potatoes before planting, in a solution of Formalin** and water. This
solution is made of 1 ounce of Formalin (40 per cent formaldehyde), mixed in
2 gallons of water. In this mixture soak the uncut potatoes for two hours,
and spread them out to dry. The solution can be used on as many lots of
potatoes as desired.
Seed potatoes should be spread out in a room in which
they will be exposed to strong light for two weeks before cutting, to start
sprouts and detect poor seed. If large potatoes are used cut them into
pieces weighing from 1 to 2 ounces, each piece having at least two eyes. If
potatoes are scarce and expensive the pieces may be cut to a single eye. Do
not cut the seed until it is to be planted.
Fig. 14––Properly cut seed potatoes. Each
piece has two good eyes and is about the size of a hen's egg.
For planting, prepare trenches or furrows from 3 to 5
inches deep and from 24 to 36 inches apart. Plant seed pieces 3 inches deep
for early potatoes and 5 inches for late varieties. The seed pieces should
be 14 to 18 inches apart in rows, the smaller the pieces the closer the
planting. Fill the trench with dirt, firming it in order that the moisture
may be brought in contact with the seed pieces to assist in the process of
Usually potatoes should not be planted as late as the
first week in July very far north of the Mason and Dixon line except in
sections where it is known that they will mature before freezing weather
As soon as the potato plants come up begin
cultivating them. The cultivation should begin before they come up if a
crust forms. Cultivate or hoe every week during the season, to keep the
surface in good condition. When the plants are young work the soil up around
them to support the plants.
Potatoes are subject to diseases and insects which are
scheduled on page 21. Take precautions to keep these from getting a start.
Follow instructions as to spraying** and keep at it during the season. It is
better to spray before trouble appears than to take chances.
Dig early potatoes when they are of the size desired.
Late potatoes, for storing, should not be dug until the leaves and stems are
dead, or until the skin is so firm that it may not easily be rubbed off.
Fig. 15––On the left is shown tuber sprouted in warm, dark

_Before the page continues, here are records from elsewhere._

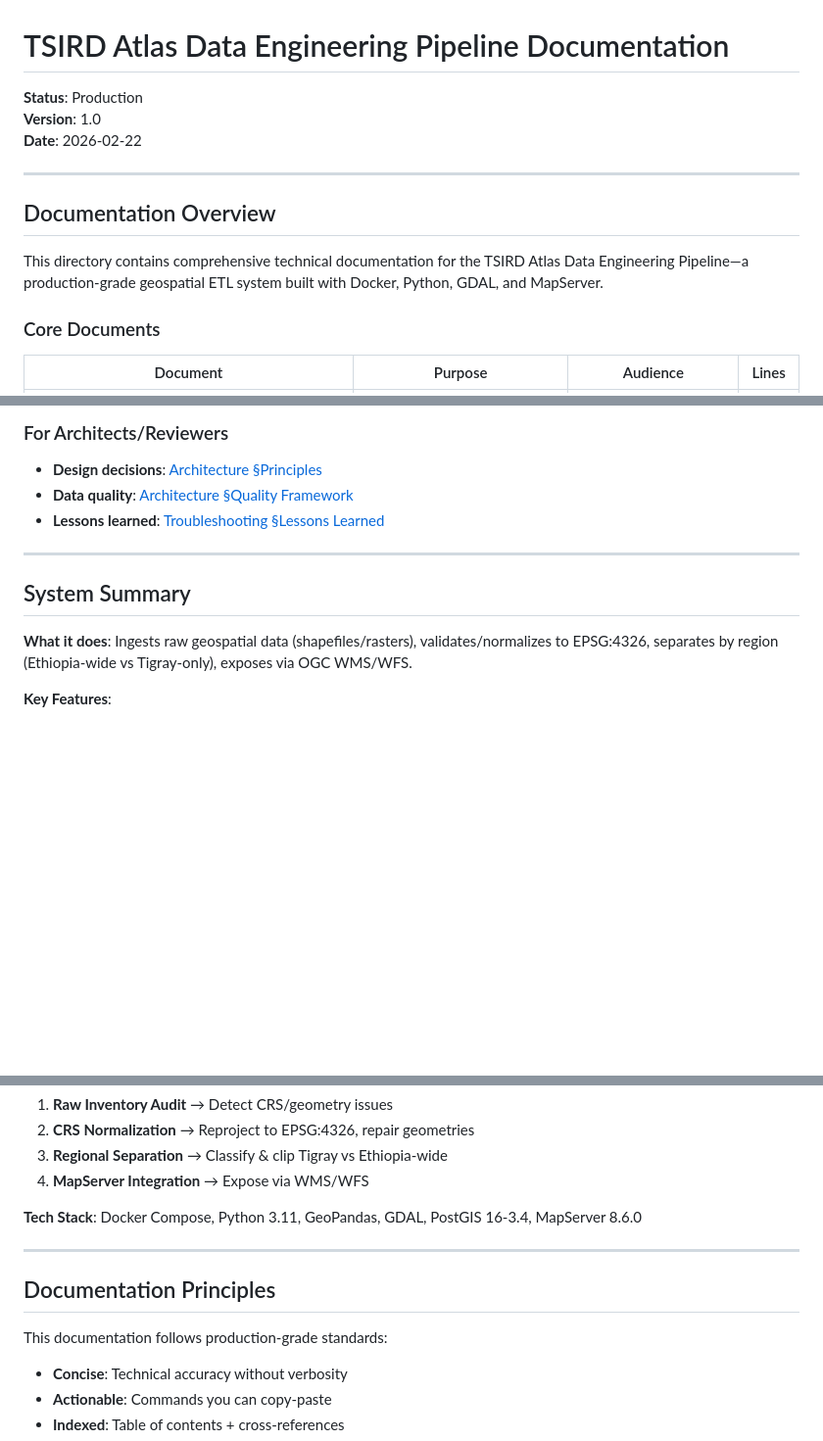
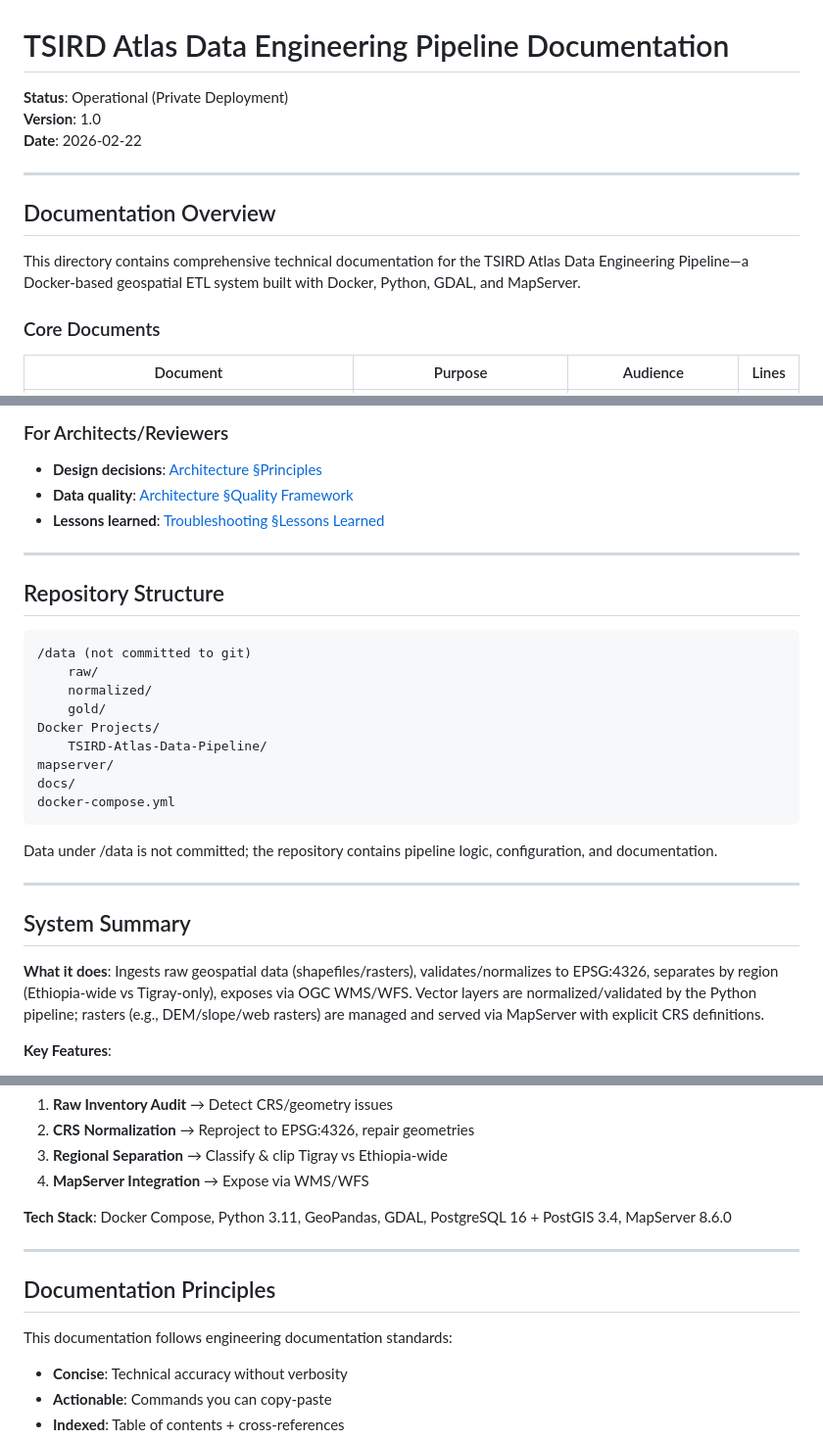
Before and after one commit to fikrukidane/tsird-atlas, a Markdown page: docs/README.md, 3 parts joined by grey strips. Shown at 98% size. Rendered like a GitHub page; blank space fills up the shorter version.

Commit message:
Refine documentation index and repo positioning

````diff
--- a/docs/README.md
+++ b/docs/README.md
@@ -1,6 +1,6 @@
 # TSIRD Atlas Data Engineering Pipeline Documentation
 
-**Status**: Production
+**Status**: Operational (Private Deployment)
 **Version**: 1.0
 **Date**: 2026-02-22
 
@@ -8,7 +8,7 @@
 
 ## Documentation Overview
 
-This directory contains comprehensive technical documentation for the TSIRD Atlas Data Engineering Pipeline—a production-grade geospatial ETL system built with Docker, Python, GDAL, and MapServer.
+This directory contains comprehensive technical documentation for the TSIRD Atlas Data Engineering Pipeline—a Docker-based geospatial ETL system built with Docker, Python, GDAL, and MapServer.
 
 ### Core Documents
 
@@ -42,9 +42,28 @@ This directory contains comprehensive technical documentation for the TSIRD Atla
 
 ---
 
+## Repository Structure
+
+```
+/data (not committed to git)
+	raw/
+	normalized/
+	gold/
+Docker Projects/
+	TSIRD-Atlas-Data-Pipeline/
+mapserver/
+docs/
+docker-compose.yml
+```
+
+Data under /data is not committed; the repository contains pipeline logic, configuration, and documentation.
+
+---
+
 ## System Summary
 
 **What it does**: Ingests raw geospatial data (shapefiles/rasters), validates/normalizes to EPSG:4326, separates by region (Ethiopia-wide vs Tigray-only), exposes via OGC WMS/WFS.
+Vector layers are normalized/validated by the Python pipeline; rasters (e.g., DEM/slope/web rasters) are managed and served via MapServer with explicit CRS definitions.
 
 **Key Features**:
 - ✅ **Reproducible**: No manual fixes; all operations logged
@@ -59,13 +78,13 @@ This directory contains comprehensive technical documentation for the TSIRD Atla
 3. **Regional Separation** → Classify & clip Tigray vs Ethiopia-wide
 4. **MapServer Integration** → Expose via WMS/WFS
 
-**Tech Stack**: Docker Compose, Python 3.11, GeoPandas, GDAL, PostGIS 16-3.4, MapServer 8.6.0
+**Tech Stack**: Docker Compose, Python 3.11, GeoPandas, GDAL, PostgreSQL 16 + PostGIS 3.4, MapServer 8.6.0
 
 ---
 
 ## Documentation Principles
 
-This documentation follows production-grade standards:
+This documentation follows engineering documentation standards:
 
 - **Concise**: Technical accuracy without verbosity
 - **Actionable**: Commands you can copy-paste
````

storage place. Such sprouts sap vitality and decrease yield. On the right is
green sprouted tuber. By this latter method the tuber retains its vitality
and a good yield is insured.